‘ HISTORICAL & CONTROVERSIAL NEW EVIDENCE OF JESUS CHRIST’S LIFE LAID BARE ‘

#AceHistory2ResearchNews – Dec.27:This FRONTLINE series is an intellectual and visual guide to the new and controversial historical evidence which challenges familiar assumptions about the life of Jesus and the epic rise of Christianity.

For an overview of the series read the Synopsis. It includes links to some of the stories and material on this web site which expand the narrative.

This site is anchored by the testimony of New Testament theologians, archaeologists and historians who serve as both critics and storytellers. They address dozens of key issues, disagreements and critical problems relating to Jesus’ life and the evolution of Christianity.

Throughout the site, maps, charts (for example, the fortress of Masada), ancient texts (including Perpetua’s diary), pictures of the archaeological discoveries, ancient imagery, and audio excerpts from the television program complement and illuminate the scholars’commentary.

A new addition to this site is the edited transcript of a two-day symposium at Harvard University.

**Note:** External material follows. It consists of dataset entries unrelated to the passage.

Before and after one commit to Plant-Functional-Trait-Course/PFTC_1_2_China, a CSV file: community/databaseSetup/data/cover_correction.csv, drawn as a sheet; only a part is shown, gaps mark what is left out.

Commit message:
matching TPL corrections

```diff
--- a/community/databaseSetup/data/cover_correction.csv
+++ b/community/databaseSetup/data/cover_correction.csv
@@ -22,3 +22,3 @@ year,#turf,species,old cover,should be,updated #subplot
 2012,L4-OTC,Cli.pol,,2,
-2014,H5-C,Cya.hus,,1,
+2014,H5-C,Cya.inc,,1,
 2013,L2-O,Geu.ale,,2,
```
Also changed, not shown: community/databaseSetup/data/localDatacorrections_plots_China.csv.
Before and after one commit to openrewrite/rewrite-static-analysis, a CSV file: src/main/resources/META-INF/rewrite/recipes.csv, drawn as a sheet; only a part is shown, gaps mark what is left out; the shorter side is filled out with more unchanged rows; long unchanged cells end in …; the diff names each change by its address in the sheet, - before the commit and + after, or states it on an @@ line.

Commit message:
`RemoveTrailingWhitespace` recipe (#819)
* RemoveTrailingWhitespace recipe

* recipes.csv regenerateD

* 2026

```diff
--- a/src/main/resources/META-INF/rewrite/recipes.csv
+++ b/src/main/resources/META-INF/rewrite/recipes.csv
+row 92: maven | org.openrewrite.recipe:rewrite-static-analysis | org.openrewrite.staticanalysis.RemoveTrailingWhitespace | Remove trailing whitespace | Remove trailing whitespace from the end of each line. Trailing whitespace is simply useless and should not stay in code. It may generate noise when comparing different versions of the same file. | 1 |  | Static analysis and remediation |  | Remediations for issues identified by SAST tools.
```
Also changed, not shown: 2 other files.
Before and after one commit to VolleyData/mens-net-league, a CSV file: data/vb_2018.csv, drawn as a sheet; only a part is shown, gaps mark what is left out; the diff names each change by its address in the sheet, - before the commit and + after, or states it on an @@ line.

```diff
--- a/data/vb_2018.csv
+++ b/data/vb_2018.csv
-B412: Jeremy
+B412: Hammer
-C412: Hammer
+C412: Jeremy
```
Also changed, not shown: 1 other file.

This symposium was a follow-up to the FRONTLINE broadcast and featured scholars’ presentations, workshops and audience discussion.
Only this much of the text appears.